Quarterly reports on campaign financing are coming out this week, and we’re hearing big figures for campaign cash, although we’re still a year away from the next national election.

What we’re hearing, though, is only a small part of the story. The biggest dollars are being raised without being reported and without any transparency. And they’ll be spent pretty much without disclosure of who’s behind them.

The spending, big spending, will manifest itself in your mailbox and on your TV screen. And, by the account of one political analyst, Norman Ornstein of the American Enterprise Institute, it won’t be pretty.

" ... outside groups are going to come in and buy up all the television time, and the candidates are going to have an increasingly difficult time having their own voices heard directly because they won't be able to buy the prime-time spots," Ornstein said in an interview for Arizona Week.

"So brace yourselves. For the commercial statios, it's going to be a great year ... For the rest of us, it's going to be awful;."

Behind those TV spots will be organizations and individuals lurking in the shadows of politics, hiding their identities but wanting their points of view and influence to prevail.

They come from all along the political spectrum, and they are driven by the desire to keep the status quo.
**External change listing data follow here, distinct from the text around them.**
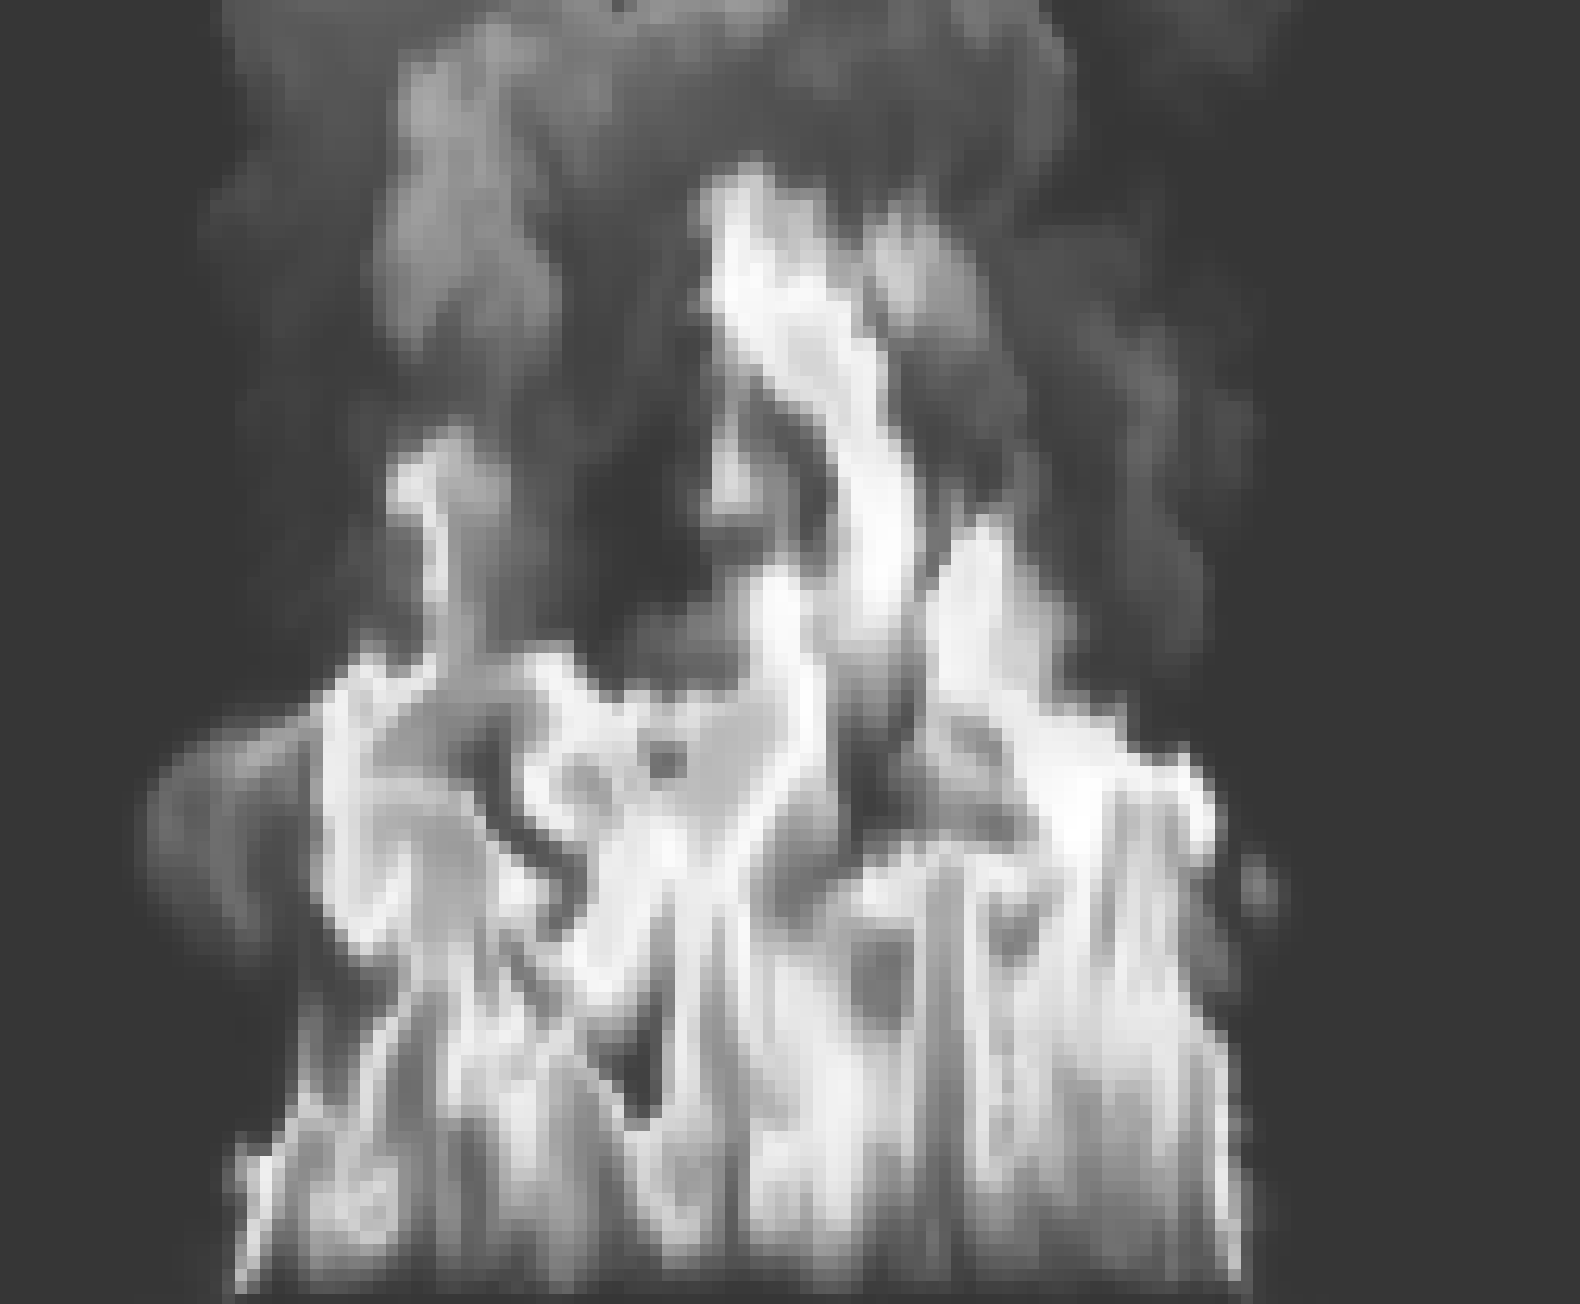
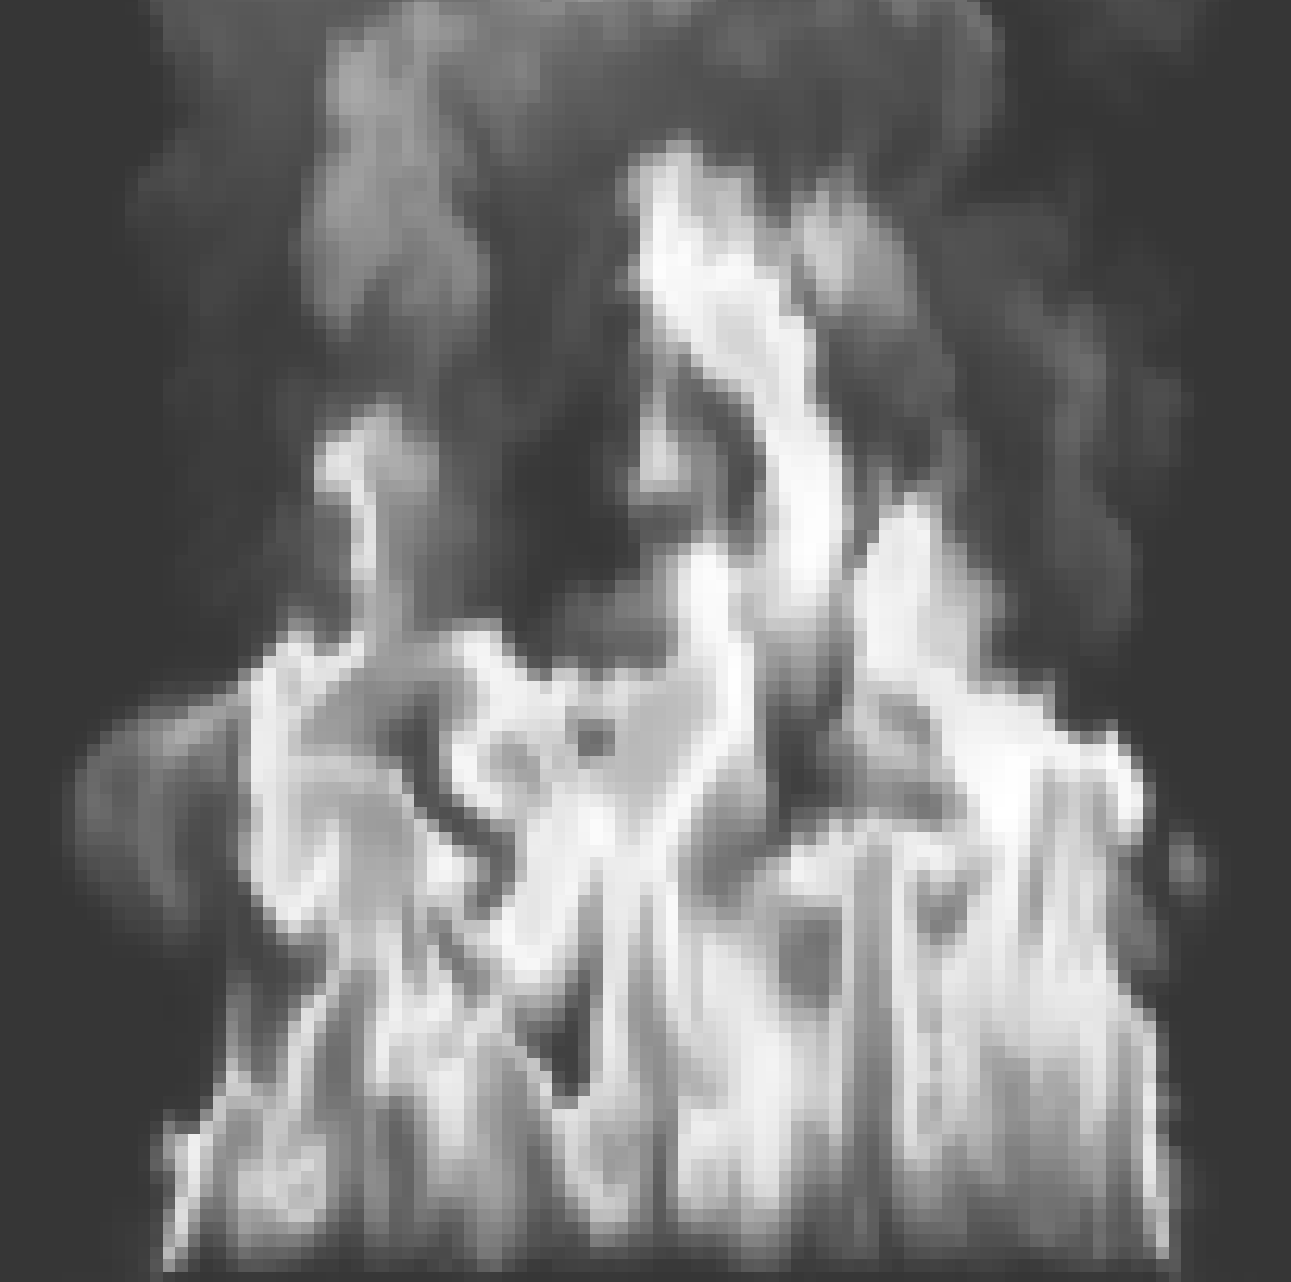
new image and index

diff --git a/index.html b/index.html
@@ -18,8 +18,9 @@
         <header class="inner">
           <a id="forkme_banner" href="https://github.com/rmcdermo/FDS-SMVgit">View on GitHub</a>
 
-          <h1 id="project_title">FDS-SMV</h1>
-          <h2 id="project_tagline">Fire Dynamics Simulator (FDS) and Smokeview (SMV)</h2>
+            <img src="images/fds-smv_flame.png" alt="some_text" width="128" height="128" border="0">
+            <h1 id="project_title">FDS-SMV</h1>
+            <h2 id="project_tagline">Fire Dynamics Simulator (FDS) and Smokeview (SMV)</h2>
 
             <section id="downloads">
               <a class="zip_download_link" href="https://github.com/rmcdermo/FDS-SMVgit/zipball/master">Download this project as a .zip file</a>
They, and their money, are speaking loudly, and anonymously.

And while according to the Supreme Court, it’s free speech, there’s little prospect of freedom in it.

Caveat civis – let the citizen beware.

More from Norman Ornstein on Arizona Week, 8:30 p.m. MST on PBS-HD-6 or at

campaign financing unalienable rights US Supreme Court,


An election that might otherwise escape much attention is the object of intense national interest and is splitting Arizona along racial and political lines.

The election will decide on the recall of Arizona Senate President Russell Pearce, the author of the anti-illegal immigration law known as SB1070. Pearce is opposed by fellow Republican Jerry Lewis, considered a moderate.

A driving force behind immigration reform, Pearce is one of Arizona’s most powerful politicians.

Supporters describe him as a principled lawmaker, trying to protect his state. His critics shun the health and education budget cuts he has passed, but set out to recall him based on his immigration stance.

As the election draws closer, Pearce has doubled-down and isn't apologizing for anything.

On Nov. 8, voters in west Mesa’s Legislative District 18 will decide between Pearce and Lewis, who is a political newcomer.

Pearce is making U.S. history as the first sitting state senate president and the first sitting state lawmaker in Arizona to face a recall.

He was reelected last November with 57 percent of the vote, but activists began asking for a recall three weeks after the legislative session started.

At the start of the recall, Pearce faced two opponents: Lewis and Olivia Cortes.

But soon, Cortes’ candidacy was challenged. People speculated she was a sham, recruited by Pearce’s supporters to snag Latino votes from Lewis.

In court, Cortes said she did not know who paid for her signature gatherers or designed her Website, according to the Arizona Republic. She actually had not done much of her own campaigning.

A judge then agreed Pearce’s supporters had drafted Cortes in hopes of splitting votes, but that since she had done nothing wrong, Cortes could stay on the ballot.

Pearce opponents felt this was all they proof they needed to link Cortes to Pearce’s campaign, and immediately pushed the judge for a second hearing.

But before that, Cortes dropped out of the race due to “constant intimidation and harassment,” the Republic reported.

It is too late to take Cortes' name off the ballot, and some people feel this could still allow her to peel away votes from Lewis, thereby helping Pearce win.

Tune in to Arizona Week next week to hear more about the issue.

Russell Pearce Arizona Senate Jerry Lewis Olivia Cortes sb1070 recall election,

About AZ Week Notebook

News and commentary from Arizona Week producer/host Michael Chihak and interns Melanie Huonker and Lucy Valencia.